◆ Your instructions
Pictures are not part of the copy; reproduce the remaining data exactly.

◆ Before-and-after change data

=== Begin Enclosure ===

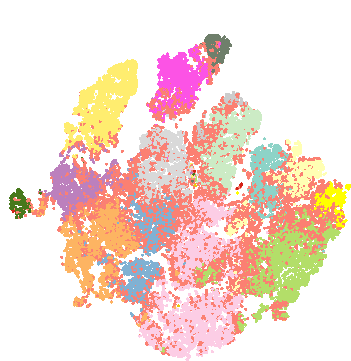
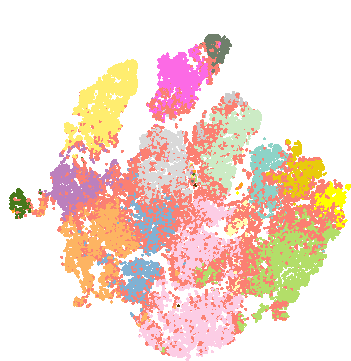
Change color scale to a proper state

Changed region(s): [[0.7692, 0.3657, 0.9402, 0.5485], [0.7407, 0.4571, 0.7692, 0.4875], [0.6838, 0.4875, 0.7123, 0.518]]

diff --git a/myapp/public/js/options.js b/myapp/public/js/options.js
@@ -17,7 +17,7 @@ var op = (function () {
 
     var labelColorScale = d3
         .scaleOrdinal()
-        .domain([-1, 0, 1, 2, 3, 4, 5, 6, 7, 8, 9, 10, 11,12,13,14,15,16,17,18])
+        .domain([-1, 0, 1, 2, 3, 4, 5, 6, 7, 8, 9, 10, 11,12,13,14,15,16,17])
         .range([
             "#fb8072",//-1
             "#80b1d3",//0
@@ -32,13 +32,12 @@ var op = (function () {
             "#ffffb3",
             "#FFFF00",//10
             "#CCCCCC",
-            "#ffffb3",
-            "#FC53E5",
+            "#E8CB0C",
+            "#FC6AE5",
             "#47781C",
             "#6F7F6B",//15
-            "#D32318",
-            "#E8CB0C",
-            "#4B3700",//18
+            "#FDA318",//16
+            "#4B3700",//17
         ]);
     //style
     var minArtLineWidth = 2,

diff --git a/myapp/public/js/mapView.js b/myapp/public/js/mapView.js
@@ -237,6 +237,7 @@ function load(
       }
       download_sprite_as_png(renderer, stage, 'a.png');
     }
+   // downloadPng();
 
     $("#linesNumberBeforeSample").text(
       "Original Flow Count:" + scatterData.length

=== End Enclosure ===

◆ Solution to this task
Change color scale to a proper state

Changed region(s): [[0.7692, 0.3657, 0.9402, 0.5485], [0.7407, 0.4571, 0.7692, 0.4875], [0.6838, 0.4875, 0.7123, 0.518]]

diff --git a/myapp/public/js/options.js b/myapp/public/js/options.js
@@ -17,7 +17,7 @@ var op = (function () {
 
     var labelColorScale = d3
         .scaleOrdinal()
-        .domain([-1, 0, 1, 2, 3, 4, 5, 6, 7, 8, 9, 10, 11,12,13,14,15,16,17,18])
+        .domain([-1, 0, 1, 2, 3, 4, 5, 6, 7, 8, 9, 10, 11,12,13,14,15,16,17])
         .range([
             "#fb8072",//-1
             "#80b1d3",//0
@@ -32,13 +32,12 @@ var op = (function () {
             "#ffffb3",
             "#FFFF00",//10
             "#CCCCCC",
-            "#ffffb3",
-            "#FC53E5",
+            "#E8CB0C",
+            "#FC6AE5",
             "#47781C",
             "#6F7F6B",//15
-            "#D32318",
-            "#E8CB0C",
-            "#4B3700",//18
+            "#FDA318",//16
+            "#4B3700",//17
         ]);
     //style
     var minArtLineWidth = 2,

diff --git a/myapp/public/js/mapView.js b/myapp/public/js/mapView.js
@@ -237,6 +237,7 @@ function load(
       }
       download_sprite_as_png(renderer, stage, 'a.png');
     }
+   // downloadPng();
 
     $("#linesNumberBeforeSample").text(
       "Original Flow Count:" + scatterData.length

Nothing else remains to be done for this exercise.